Tishaura O. Jones, the city treasurer, started a GoFundMe page to raise money for the monument’s removal. In about a week, she has gathered more than $11,000. She passes the memorial during her weekly drive to the grocery store, usually with her 9-year-old son in tow. “What I’m trying to do is set the record straight,” she said. “The Confederates, in my opinion, were traitors. And in this country, we honor patriots.”In Missouri there is the additional point that although the state government remained in the Union, many citizens were Confederate sympathizers. About 110,000 Missourians served in the Federal army, and at least 30,000 on the Confederate side.

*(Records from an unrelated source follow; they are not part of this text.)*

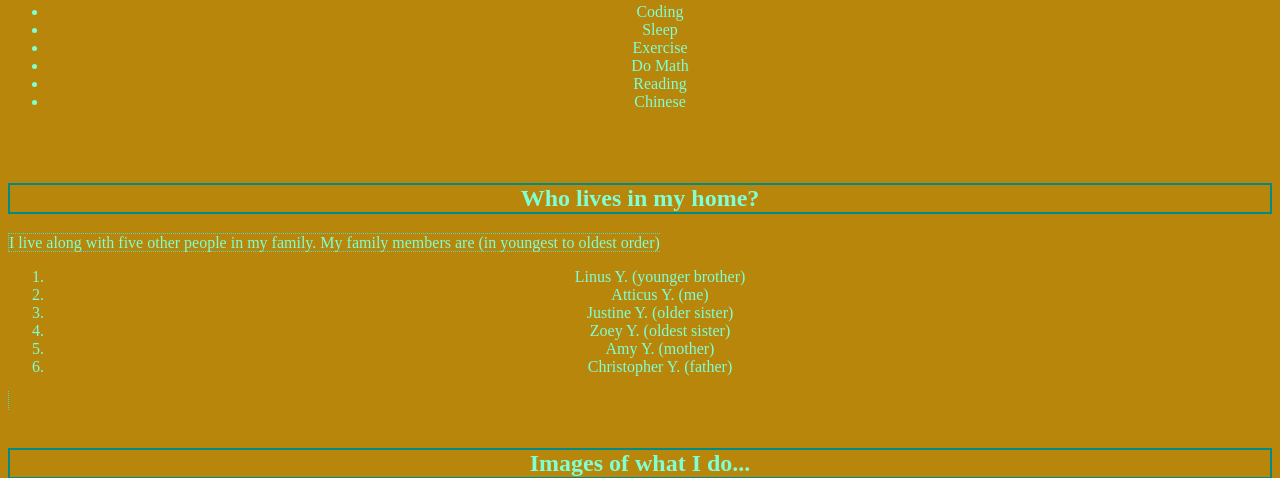
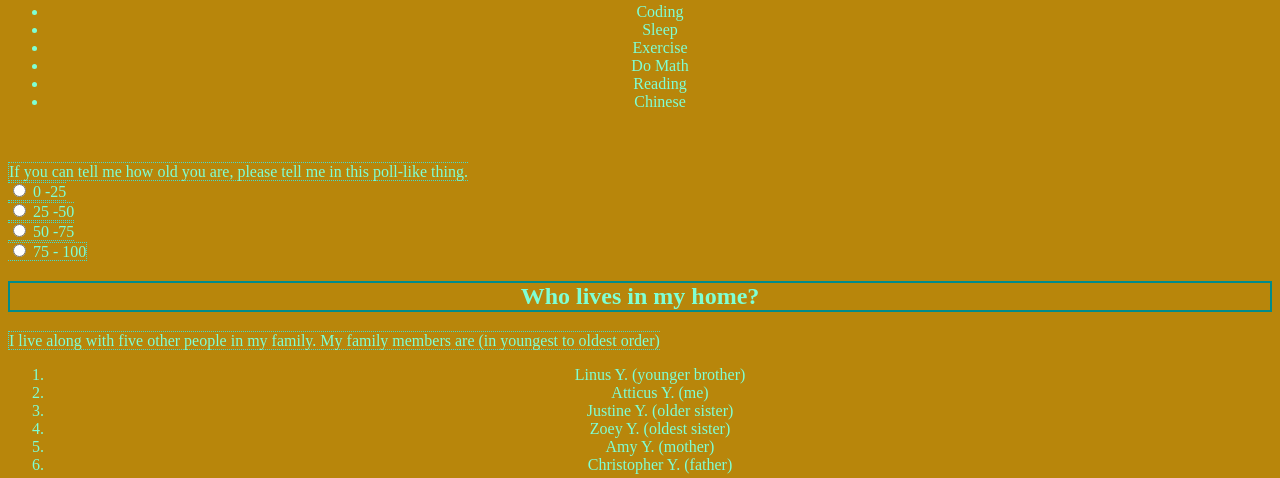
Before and after one commit to AtticusYong/My-Website, a plain HTML site: page index.html in a window 1280 px wide. Shown: the part 429-907 px from the top of the page. Drawn offline with Linux system fonts and the light colour scheme.

Commit message:
Added a poll-like thing

```diff
--- a/index.html
+++ b/index.html
@@ -43,7 +43,18 @@
       </ul>
       <br><br>
 
-
+      <span>
+        If you can tell me how old you are, please tell me in this poll-like thing.
+        <br>
+        <input type="radio" name = "age" value = "0 - 25" id = "option-1">
+        <label for="option-1">0 -25</label><br>
+        <input type="radio" name = "age" value = "25 - 50" id = "option-2">
+        <label for="option-1">25 -50</label><br>
+        <input type="radio" name = "age" value = "50 - 75" id = "option-3">
+        <label for="option-1">50 -75</label><br>
+        <input type="radio" name = "age" value = "75 - 100" id = "option-4">
+        <label for="option-1">75 - 100</label>
+      <span>
 
       <h2>Who lives in my home?</h2>
 
```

Plus there were all those bushwhackers (Quantrill, Jesse James, etc.). So removing all Confederate monuments from the state could be seen as an attempt to wipe out that part of its history.
Other St. Louisans are resisting the move, arguing that removing it would be tantamount to blotting out the history of the Civil War. Some have said that the enormous monument is too heavy and expensive to move, particularly when it doesn’t have an obvious new home. Still others say that the monument has rarely attracted attention for more than a century — why should St. Louis be caught up in a debate that, in their view, belongs to the Deep South?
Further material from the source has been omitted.